* _What is needed_
The data below should be restated word for word, with every picture omitted.

* _Data for review_
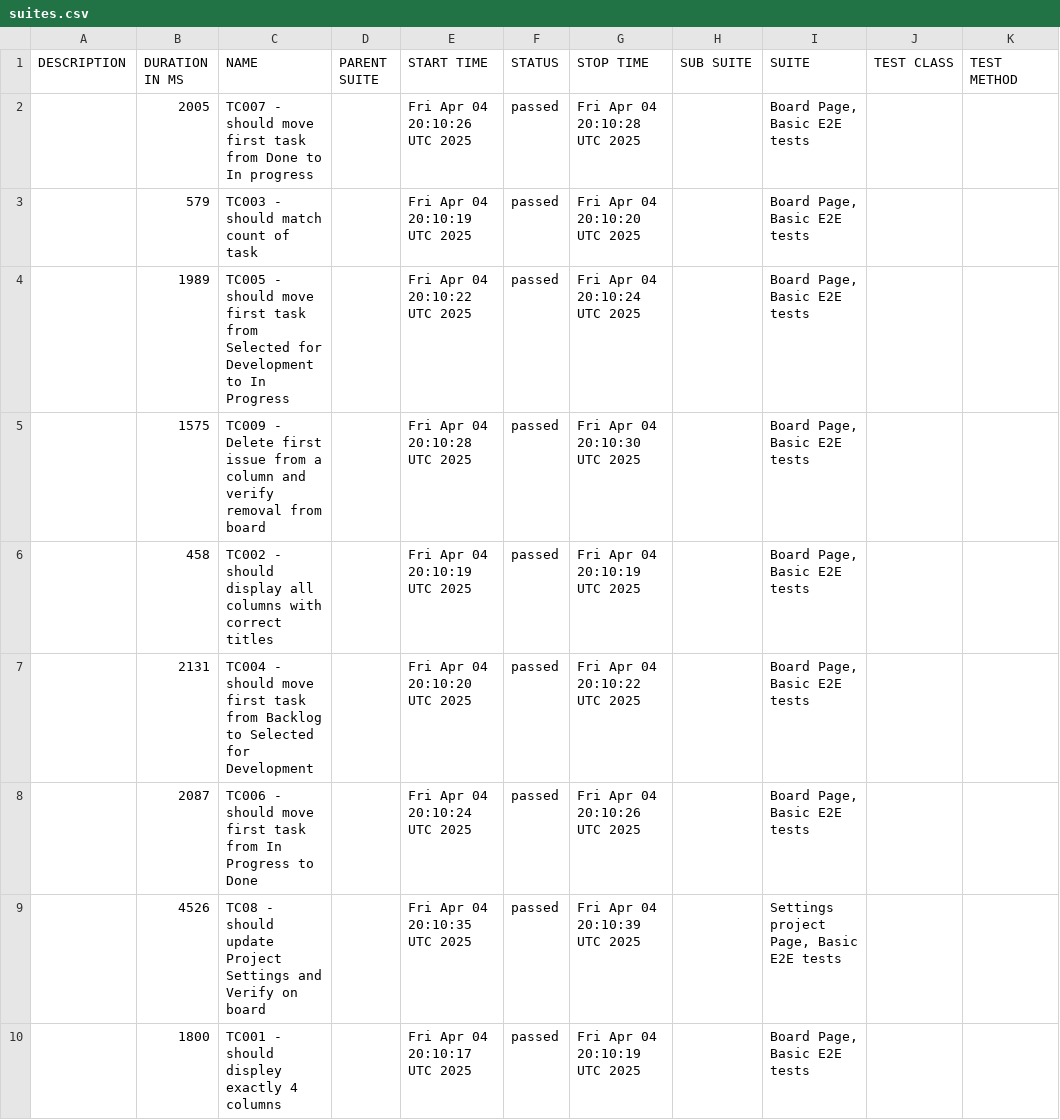
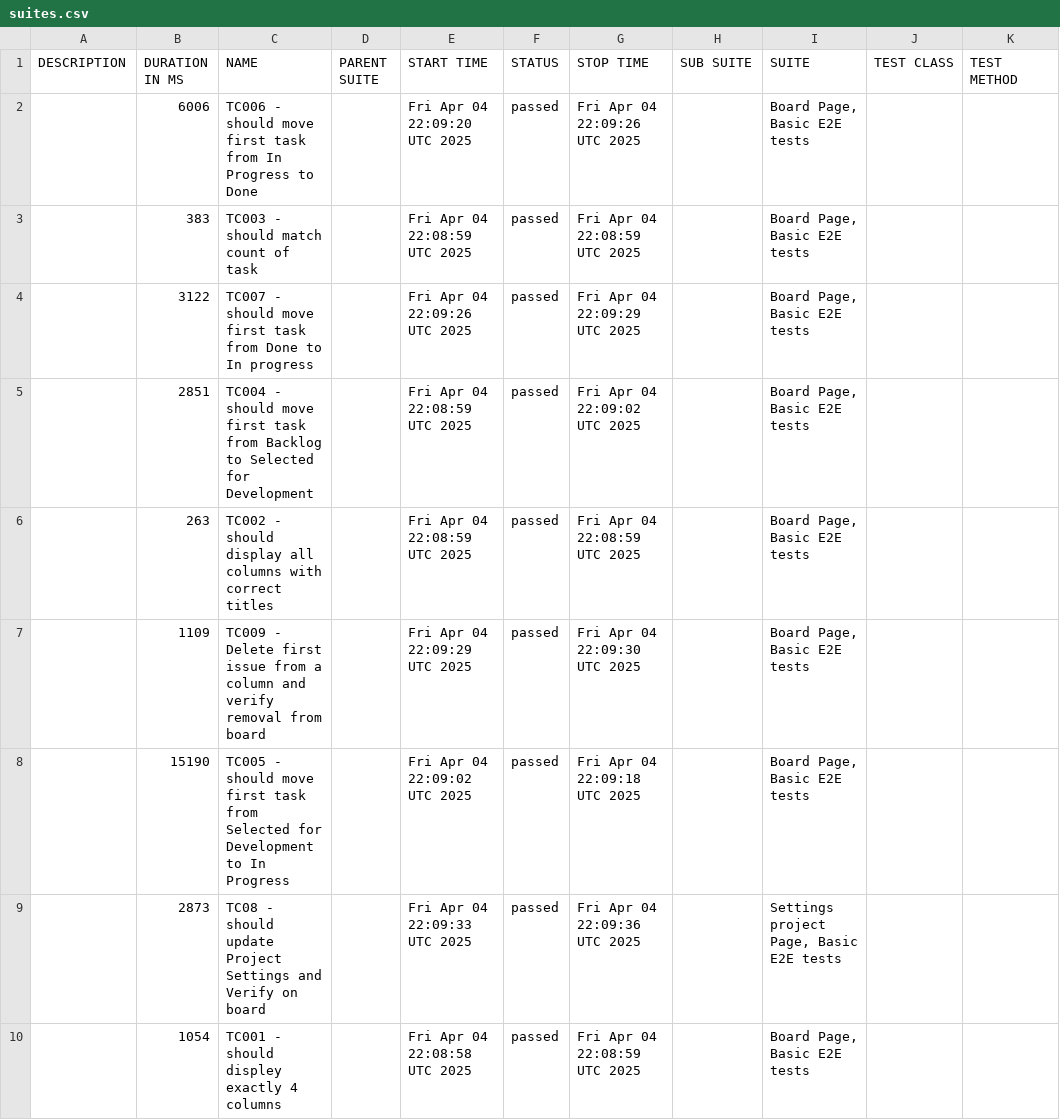
Before and after one commit to TanjaPervan/cypress_jira_clone, a CSV file: data/suites.csv, drawn as a sheet.

```diff
--- a/data/suites.csv
+++ b/data/suites.csv
@@ -1,10 +1,10 @@
 "DESCRIPTION","DURATION IN MS","NAME","PARENT SUITE","START TIME","STATUS","STOP TIME","SUB SUITE","SUITE","TEST CLASS","TEST METHOD"
-"","2005","TC007 - should move first task from Done to In progress","","Fri Apr 04 20:10:26 UTC 2025","passed","Fri Apr 04 20:10:28 UTC 2025","","Board Page, Basic E2E tests","",""
-"","579","TC003 - should match count of task","","Fri Apr 04 20:10:19 UTC 2025","passed","Fri Apr 04 20:10:20 UTC 2025","","Board Page, Basic E2E tests","",""
-"","1989","TC005 - should move first task from Selected for Development to In Progress","","Fri Apr 04 20:10:22 UTC 2025","passed","Fri Apr 04 20:10:24 UTC 2025","","Board Page, Basic E2E tests","",""
-"","1575","TC009 - Delete first issue from a column and verify removal from board","","Fri Apr 04 20:10:28 UTC 2025","passed","Fri Apr 04 20:10:30 UTC 2025","","Board Page, Basic E2E tests","",""
-"","458","TC002 - should display all columns with correct titles","","Fri Apr 04 20:10:19 UTC 2025","passed","Fri Apr 04 20:10:19 UTC 2025","","Board Page, Basic E2E tests","",""
-"","2131","TC004 - should move first task from Backlog to Selected for Development","","Fri Apr 04 20:10:20 UTC 2025","passed","Fri Apr 04 20:10:22 UTC 2025","","Board Page, Basic E2E tests","",""
-"","2087","TC006 - should move first task from In Progress to Done","","Fri Apr 04 20:10:24 UTC 2025","passed","Fri Apr 04 20:10:26 UTC 2025","","Board Page, Basic E2E tests","",""
-"","4526","TC08 - should update Project Settings and Verify on board","","Fri Apr 04 20:10:35 UTC 2025","passed","Fri Apr 04 20:10:39 UTC 2025","","Settings project Page, Basic E2E tests","",""
-"","1800","TC001 - should displey exactly 4 columns","","Fri Apr 04 20:10:17 UTC 2025","passed","Fri Apr 04 20:10:19 UTC 2025","","Board Page, Basic E2E tests","",""
+"","6006","TC006 - should move first task from In Progress to Done","","Fri Apr 04 22:09:20 UTC 2025","passed","Fri Apr 04 22:09:26 UTC 2025","","Board Page, Basic E2E tests","",""
+"","383","TC003 - should match count of task","","Fri Apr 04 22:08:59 UTC 2025","passed","Fri Apr 04 22:08:59 UTC 2025","","Board Page, Basic E2E tests","",""
+"","3122","TC007 - should move first task from Done to In progress","","Fri Apr 04 22:09:26 UTC 2025","passed","Fri Apr 04 22:09:29 UTC 2025","","Board Page, Basic E2E tests","",""
+"","2851","TC004 - should move first task from Backlog to Selected for Development","","Fri Apr 04 22:08:59 UTC 2025","passed","Fri Apr 04 22:09:02 UTC 2025","","Board Page, Basic E2E tests","",""
+"","263","TC002 - should display all columns with correct titles","","Fri Apr 04 22:08:59 UTC 2025","passed","Fri Apr 04 22:08:59 UTC 2025","","Board Page, Basic E2E tests","",""
+"","1109","TC009 - Delete first issue from a column and verify removal from board","","Fri Apr 04 22:09:29 UTC 2025","passed","Fri Apr 04 22:09:30 UTC 2025","","Board Page, Basic E2E tests","",""
+"","15190","TC005 - should move first task from Selected for Development to In Progress","","Fri Apr 04 22:09:02 UTC 2025","passed","Fri Apr 04 22:09:18 UTC 2025","","Board Page, Basic E2E tests","",""
+"","2873","TC08 - should update Project Settings and Verify on board","","Fri Apr 04 22:09:33 UTC 2025","passed","Fri Apr 04 22:09:36 UTC 2025","","Settings project Page, Basic E2E tests","",""
+"","1054","TC001 - should displey exactly 4 columns","","Fri Apr 04 22:08:58 UTC 2025","passed","Fri Apr 04 22:08:59 UTC 2025","","Board Page, Basic E2E tests","",""
```
Also changed, not shown: 43 other files.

* _Answer area_
Before and after one commit to TanjaPervan/cypress_jira_clone, a CSV file: data/suites.csv, drawn as a sheet.

```diff
--- a/data/suites.csv
+++ b/data/suites.csv
@@ -1,10 +1,10 @@
 "DESCRIPTION","DURATION IN MS","NAME","PARENT SUITE","START TIME","STATUS","STOP TIME","SUB SUITE","SUITE","TEST CLASS","TEST METHOD"
-"","2005","TC007 - should move first task from Done to In progress","","Fri Apr 04 20:10:26 UTC 2025","passed","Fri Apr 04 20:10:28 UTC 2025","","Board Page, Basic E2E tests","",""
-"","579","TC003 - should match count of task","","Fri Apr 04 20:10:19 UTC 2025","passed","Fri Apr 04 20:10:20 UTC 2025","","Board Page, Basic E2E tests","",""
-"","1989","TC005 - should move first task from Selected for Development to In Progress","","Fri Apr 04 20:10:22 UTC 2025","passed","Fri Apr 04 20:10:24 UTC 2025","","Board Page, Basic E2E tests","",""
-"","1575","TC009 - Delete first issue from a column and verify removal from board","","Fri Apr 04 20:10:28 UTC 2025","passed","Fri Apr 04 20:10:30 UTC 2025","","Board Page, Basic E2E tests","",""
-"","458","TC002 - should display all columns with correct titles","","Fri Apr 04 20:10:19 UTC 2025","passed","Fri Apr 04 20:10:19 UTC 2025","","Board Page, Basic E2E tests","",""
-"","2131","TC004 - should move first task from Backlog to Selected for Development","","Fri Apr 04 20:10:20 UTC 2025","passed","Fri Apr 04 20:10:22 UTC 2025","","Board Page, Basic E2E tests","",""
-"","2087","TC006 - should move first task from In Progress to Done","","Fri Apr 04 20:10:24 UTC 2025","passed","Fri Apr 04 20:10:26 UTC 2025","","Board Page, Basic E2E tests","",""
-"","4526","TC08 - should update Project Settings and Verify on board","","Fri Apr 04 20:10:35 UTC 2025","passed","Fri Apr 04 20:10:39 UTC 2025","","Settings project Page, Basic E2E tests","",""
-"","1800","TC001 - should displey exactly 4 columns","","Fri Apr 04 20:10:17 UTC 2025","passed","Fri Apr 04 20:10:19 UTC 2025","","Board Page, Basic E2E tests","",""
+"","6006","TC006 - should move first task from In Progress to Done","","Fri Apr 04 22:09:20 UTC 2025","passed","Fri Apr 04 22:09:26 UTC 2025","","Board Page, Basic E2E tests","",""
+"","383","TC003 - should match count of task","","Fri Apr 04 22:08:59 UTC 2025","passed","Fri Apr 04 22:08:59 UTC 2025","","Board Page, Basic E2E tests","",""
+"","3122","TC007 - should move first task from Done to In progress","","Fri Apr 04 22:09:26 UTC 2025","passed","Fri Apr 04 22:09:29 UTC 2025","","Board Page, Basic E2E tests","",""
+"","2851","TC004 - should move first task from Backlog to Selected for Development","","Fri Apr 04 22:08:59 UTC 2025","passed","Fri Apr 04 22:09:02 UTC 2025","","Board Page, Basic E2E tests","",""
+"","263","TC002 - should display all columns with correct titles","","Fri Apr 04 22:08:59 UTC 2025","passed","Fri Apr 04 22:08:59 UTC 2025","","Board Page, Basic E2E tests","",""
+"","1109","TC009 - Delete first issue from a column and verify removal from board","","Fri Apr 04 22:09:29 UTC 2025","passed","Fri Apr 04 22:09:30 UTC 2025","","Board Page, Basic E2E tests","",""
+"","15190","TC005 - should move first task from Selected for Development to In Progress","","Fri Apr 04 22:09:02 UTC 2025","passed","Fri Apr 04 22:09:18 UTC 2025","","Board Page, Basic E2E tests","",""
+"","2873","TC08 - should update Project Settings and Verify on board","","Fri Apr 04 22:09:33 UTC 2025","passed","Fri Apr 04 22:09:36 UTC 2025","","Settings project Page, Basic E2E tests","",""
+"","1054","TC001 - should displey exactly 4 columns","","Fri Apr 04 22:08:58 UTC 2025","passed","Fri Apr 04 22:08:59 UTC 2025","","Board Page, Basic E2E tests","",""
```
Also changed, not shown: 43 other files.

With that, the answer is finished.